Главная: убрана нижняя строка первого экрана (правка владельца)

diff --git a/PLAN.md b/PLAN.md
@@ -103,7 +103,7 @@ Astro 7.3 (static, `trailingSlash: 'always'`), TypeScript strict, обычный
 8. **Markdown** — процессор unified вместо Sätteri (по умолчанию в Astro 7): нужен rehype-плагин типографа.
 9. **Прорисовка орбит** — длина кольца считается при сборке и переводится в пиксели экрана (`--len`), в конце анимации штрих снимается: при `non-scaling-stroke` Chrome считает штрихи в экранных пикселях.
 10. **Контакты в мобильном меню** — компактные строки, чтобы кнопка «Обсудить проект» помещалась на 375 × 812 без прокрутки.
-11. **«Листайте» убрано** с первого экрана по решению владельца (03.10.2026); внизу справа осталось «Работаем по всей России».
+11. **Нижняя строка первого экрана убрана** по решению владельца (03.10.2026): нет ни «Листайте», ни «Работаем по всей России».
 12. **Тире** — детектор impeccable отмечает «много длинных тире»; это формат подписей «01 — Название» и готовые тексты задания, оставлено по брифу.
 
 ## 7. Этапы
════════════════════
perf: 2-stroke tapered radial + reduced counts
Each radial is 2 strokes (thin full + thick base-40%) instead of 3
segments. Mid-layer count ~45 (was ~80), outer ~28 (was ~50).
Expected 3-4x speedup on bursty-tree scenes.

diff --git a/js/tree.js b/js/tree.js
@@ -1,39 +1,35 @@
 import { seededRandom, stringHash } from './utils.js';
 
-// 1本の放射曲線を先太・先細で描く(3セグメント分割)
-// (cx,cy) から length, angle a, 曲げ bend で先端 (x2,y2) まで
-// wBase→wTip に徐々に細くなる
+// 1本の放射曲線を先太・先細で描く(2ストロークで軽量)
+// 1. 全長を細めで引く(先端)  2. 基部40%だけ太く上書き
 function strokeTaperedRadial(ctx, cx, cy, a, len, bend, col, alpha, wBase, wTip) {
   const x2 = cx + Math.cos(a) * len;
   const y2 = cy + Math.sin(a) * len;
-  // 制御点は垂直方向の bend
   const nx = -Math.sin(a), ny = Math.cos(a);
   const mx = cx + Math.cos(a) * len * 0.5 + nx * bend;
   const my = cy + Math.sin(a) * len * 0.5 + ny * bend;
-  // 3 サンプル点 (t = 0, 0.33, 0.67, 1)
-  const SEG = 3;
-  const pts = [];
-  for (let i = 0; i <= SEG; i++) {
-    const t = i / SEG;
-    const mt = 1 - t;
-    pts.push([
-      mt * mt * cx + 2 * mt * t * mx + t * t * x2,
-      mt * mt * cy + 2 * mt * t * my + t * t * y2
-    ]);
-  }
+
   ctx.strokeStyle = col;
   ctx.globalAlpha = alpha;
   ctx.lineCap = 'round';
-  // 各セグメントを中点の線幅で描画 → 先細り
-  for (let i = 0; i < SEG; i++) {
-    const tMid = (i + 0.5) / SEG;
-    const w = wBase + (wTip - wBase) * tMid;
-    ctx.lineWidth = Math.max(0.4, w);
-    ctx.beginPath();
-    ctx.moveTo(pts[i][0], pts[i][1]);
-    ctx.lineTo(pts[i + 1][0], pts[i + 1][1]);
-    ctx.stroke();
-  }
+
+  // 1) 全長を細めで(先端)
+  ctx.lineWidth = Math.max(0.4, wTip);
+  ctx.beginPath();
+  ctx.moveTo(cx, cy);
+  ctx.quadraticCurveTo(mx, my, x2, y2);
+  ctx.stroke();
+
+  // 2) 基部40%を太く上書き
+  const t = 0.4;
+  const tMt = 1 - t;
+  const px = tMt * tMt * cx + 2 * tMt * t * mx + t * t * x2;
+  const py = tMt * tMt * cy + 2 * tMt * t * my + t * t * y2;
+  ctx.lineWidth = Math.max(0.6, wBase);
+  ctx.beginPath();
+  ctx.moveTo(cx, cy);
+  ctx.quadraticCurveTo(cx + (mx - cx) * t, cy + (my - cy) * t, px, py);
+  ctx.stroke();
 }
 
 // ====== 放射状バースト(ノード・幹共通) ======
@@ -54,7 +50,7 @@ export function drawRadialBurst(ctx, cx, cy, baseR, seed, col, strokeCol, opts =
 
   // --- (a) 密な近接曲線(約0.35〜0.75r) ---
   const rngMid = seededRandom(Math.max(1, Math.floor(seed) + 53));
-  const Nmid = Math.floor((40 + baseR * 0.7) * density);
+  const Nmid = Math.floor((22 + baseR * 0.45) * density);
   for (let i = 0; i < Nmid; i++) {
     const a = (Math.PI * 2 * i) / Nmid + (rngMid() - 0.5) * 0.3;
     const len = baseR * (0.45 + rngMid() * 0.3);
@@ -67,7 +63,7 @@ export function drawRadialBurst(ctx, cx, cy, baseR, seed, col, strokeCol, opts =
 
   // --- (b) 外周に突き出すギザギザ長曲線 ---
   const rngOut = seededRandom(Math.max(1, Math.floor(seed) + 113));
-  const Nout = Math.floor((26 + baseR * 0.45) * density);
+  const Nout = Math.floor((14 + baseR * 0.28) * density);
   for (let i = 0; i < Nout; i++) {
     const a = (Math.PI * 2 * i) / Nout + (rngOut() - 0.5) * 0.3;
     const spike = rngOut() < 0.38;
════════════════════
**Exercise requirements:** Among the records above, extract exactly the lines from the line with "mt * mt * cx" to the line with "my + t * t * y2;", both lines included, and leave out the rest.

**Expected output:**
-      mt * mt * cx + 2 * mt * t * mx + t * t * x2,
-      mt * mt * cy + 2 * mt * t * my + t * t * y2
-    ]);
-  }
+
   ctx.strokeStyle = col;
   ctx.globalAlpha = alpha;
   ctx.lineCap = 'round';
-  // 各セグメントを中点の線幅で描画 → 先細り
-  for (let i = 0; i < SEG; i++) {
-    const tMid = (i + 0.5) / SEG;
-    const w = wBase + (wTip - wBase) * tMid;
-    ctx.lineWidth = Math.max(0.4, w);
-    ctx.beginPath();
-    ctx.moveTo(pts[i][0], pts[i][1]);
-    ctx.lineTo(pts[i + 1][0], pts[i + 1][1]);
-    ctx.stroke();
-  }
+
+  // 1) 全長を細めで(先端)
+  ctx.lineWidth = Math.max(0.4, wTip);
+  ctx.beginPath();
+  ctx.moveTo(cx, cy);
+  ctx.quadraticCurveTo(mx, my, x2, y2);
+  ctx.stroke();
+
+  // 2) 基部40%を太く上書き
+  const t = 0.4;
+  const tMt = 1 - t;
+  const px = tMt * tMt * cx + 2 * tMt * t * mx + t * t * x2;
+  const py = tMt * tMt * cy + 2 * tMt * t * my + t * t * y2;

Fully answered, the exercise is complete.